ABOUT THIS EXERCISE:
From the entries that follow, pick out all lines holding "injectSheet".

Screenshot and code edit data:
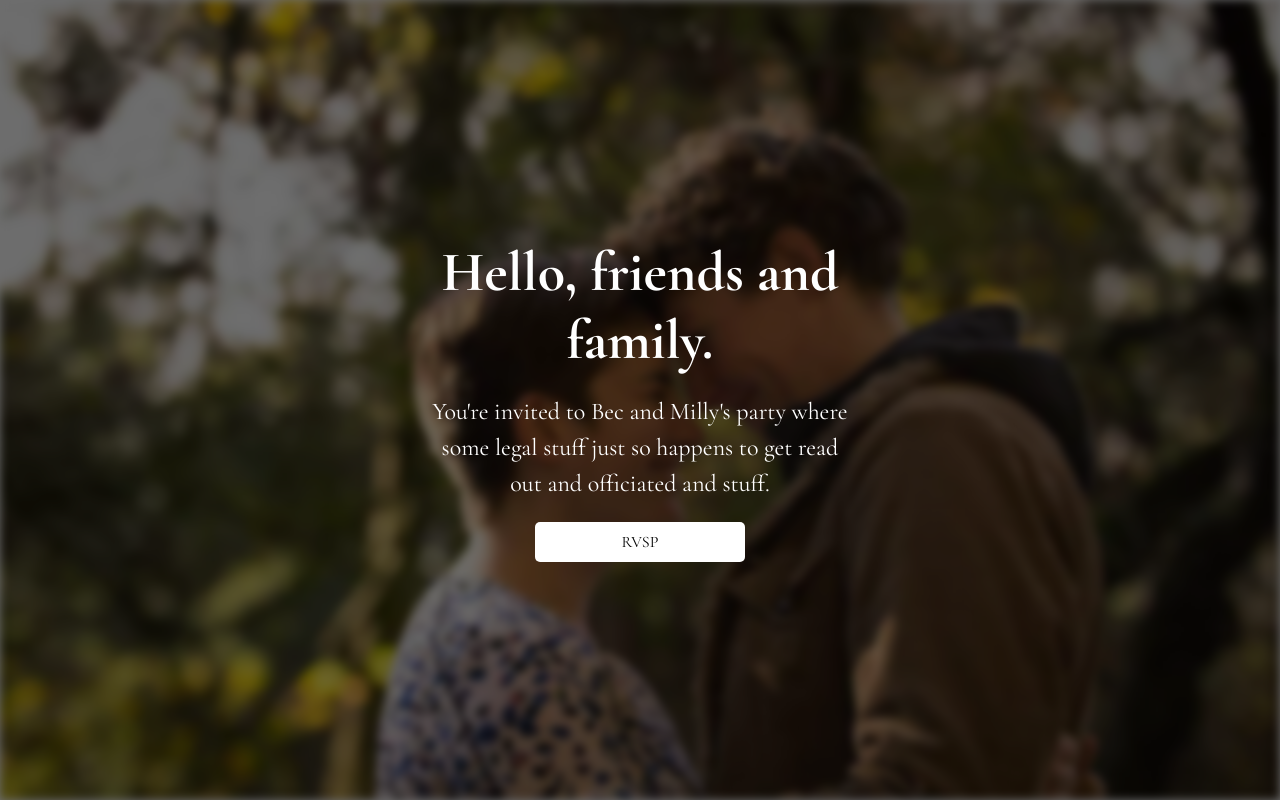
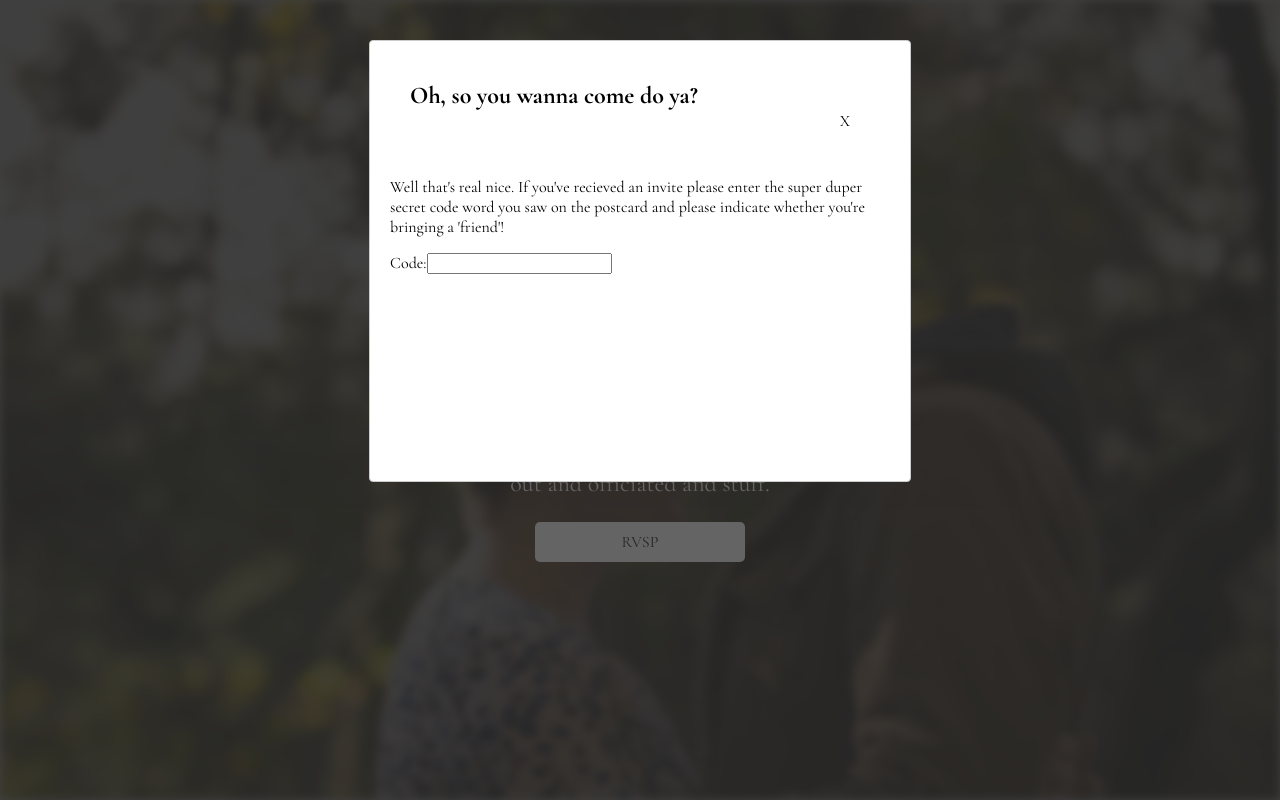
Before and after one commit to millyrowboat/wedding-site, a React (Create React App) app: page / in a window 1280 px wide. Both pictures are taken after a click on the button "RVSP". Built offline with nearby package versions, Linux system fonts and the light colour scheme.

Commit message:
Add a modal to the rsvp button

```diff
--- a/package.json
+++ b/package.json
@@ -8,6 +8,7 @@
     "react": "^16.4.2",
     "react-dom": "^16.4.2",
     "react-jss": "^8.6.1",
+    "react-modal": "^3.5.1",
     "react-scripts": "1.1.4"
   },
   "scripts": {
--- a/src/App.js
+++ b/src/App.js
@@ -1,8 +1,9 @@
 import React from 'react';
-import preset from 'jss-preset-default';
 import injectSheet from 'react-jss';
 import photo from './background-shot.jpg';
 import IntroductionText from './IntroductionText';
+import ModalContent from './ModalContent';
+import Modal from 'react-modal';
 
 const styles = {
     app: {
@@ -36,21 +37,68 @@ const styles = {
         maxWidth: 800,
         height: 400,
     },
+    modal: {
+        maxWidth: "500px",
+        position: "static",
+        margin: "40px",
+        height: "400px",
+        backgroundColor: "white"
+    },
+    overlay: {
+        display: "flex",
+        justifyContent: "center",
+        backgroundColor: "rgba(49, 49, 49, 0.75)"
+    }
+};
+
+const modalStyles = {
+    overlay: styles.overlay,
+    content: styles.modal
 };
 
 const ContentWrapper = ({classes, children}) => {
   return <div className={classes.contentWrapper}>{children}</div>;
 };
 
-const App = ({classes}) => {
+Modal.setAppElement('#root');
+
+class App extends React.Component {
+
+    constructor(props) {
+        super(props);
+        this.state = {
+            modalIsOpen: false
+        };
+    };
+
+    openModal = () => {
+        console.log("Modal opened!", this.state);
+        this.setState({modalIsOpen: true});
+    };
+
+    closeModal = () => {
+        this.setState({modalIsOpen: false});
+    };
+
+    render = () => {
+        const { classes } = this.props;
         return (
             <div className={classes.app}>
             <div className={classes.coverPhoto} />
             <ContentWrapper classes={classes}>
-        <IntroductionText />
+                <IntroductionText openModal={this.openModal} />
             </ContentWrapper>
+            <Modal
+                isOpen={this.state.modalIsOpen}
+                onRequestClose={this.closeModal}
+                contentLabel="Invitation"
+                style={modalStyles}
+            >
+                <ModalContent closeModal={this.closeModal} />
+            </Modal>
             </div>
         );
     };
+};
 
 export const StyledApp = injectSheet(styles)(App);
--- /dev/null
+++ b/src/Button.js
@@ -0,0 +1,21 @@
+import React from 'react';
+import injectSheet from "react-jss";
+
+const styles = {
+    button: props => ({
+        "margin-top": "20px",
+        "width": props.width,
+        "font-size": "1rem",
+        "padding": "10px",
+        "background-color": "#ffffff",
+        "font-family": "Cormorant Garamond, serif",
+        "border": "none",
+        "border-radius": "5px"
+    })
+}
+
+const Button = ({classes, children, onClick }) => {
+    return (<button onClick={onClick} className={classes.button}>{children}</button> )
+};
+
+export const FancyButton = injectSheet(styles)(Button);
--- a/src/IntroductionText.js
+++ b/src/IntroductionText.js
@@ -1,4 +1,5 @@
 import React from "react";
+import { FancyButton } from './Button';
 import injectSheet from "react-jss";
 
 const styles = {
@@ -21,19 +22,9 @@ const styles = {
         "display": "block",
         "line-height": "1.5"
     },
-    button: {
-        "margin-top": "20px",
-        "width": "50%",
-        "font-size": "1rem",
-        "padding": "10px",
-        "background-color": "#ffffff",
-        "font-family": "Cormorant Garamond, serif",
-        "border": "none",
-        "border-radius": "5px"
-    }
 };
 
-const Text = ({ classes }) => {
+const Text = ({ classes, openModal }) => {
   return (
     <div className={classes.text}>
       <div className={classes.content}>
@@ -42,7 +33,7 @@ const Text = ({ classes }) => {
           <span className={classes.secondaryText}>You're invited to Bec and Milly's party where
         some legal stuff just so happens to get read out and officiated and
         stuff.</span>
-        <button className={classes.button}> RVSP </button>
+        <FancyButton width={"50%"} onClick={openModal}> RVSP </FancyButton>
       </div>
     </div>
   );
--- /dev/null
+++ b/src/ModalContent.js
@@ -0,0 +1,40 @@
+import React from 'react';
+import injectSheet from 'react-jss';
+import { FancyButton } from './Button';
+
+const styles = {
+    content: {
+    fontFamily: 'Cormorant Garamond, serif'
+    },
+    header: {
+        display: "flex",
+        padding: "20px",
+        justifyContent: "space-between"
+    },
+    'h2': {
+        margin: 0
+    }
+}
+
+const ModalContent = ({ classes, closeModal }) => {
+    return (
+        <div className={classes.content} >
+            <div className={classes.header}>
+                <h2 className={classes.h2}>Oh, so you wanna come do ya?</h2>
+                <FancyButton width={"50px"} onClick={closeModal}>X</FancyButton>
+            </div>
+            <div className={classes.body}>
+                <p> Well that's real nice. If you've recieved an invite please enter the
+                    super duper secret code word you saw on the postcard and please indicate
+                    whether you're bringing a 'friend'! </p>
+                <form>
+                    <div>
+                        <label>Code:</label>
+                        <input type="text" id="code" name="code"/>
+                    </div>
+                </form>
+            </div>
+        </div>
+)};
+
+export default injectSheet(styles)(ModalContent);
```
Also changed, not shown: 1 other file (tests, documents, lock files or other folders). Lines whose indentation alone changed are shown as unchanged.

SOLUTION TO THIS TASK:
 import injectSheet from 'react-jss';
 export const StyledApp = injectSheet(styles)(App);
+import injectSheet from "react-jss";
+export const FancyButton = injectSheet(styles)(Button);
 import injectSheet from "react-jss";
+import injectSheet from 'react-jss';
+export default injectSheet(styles)(ModalContent);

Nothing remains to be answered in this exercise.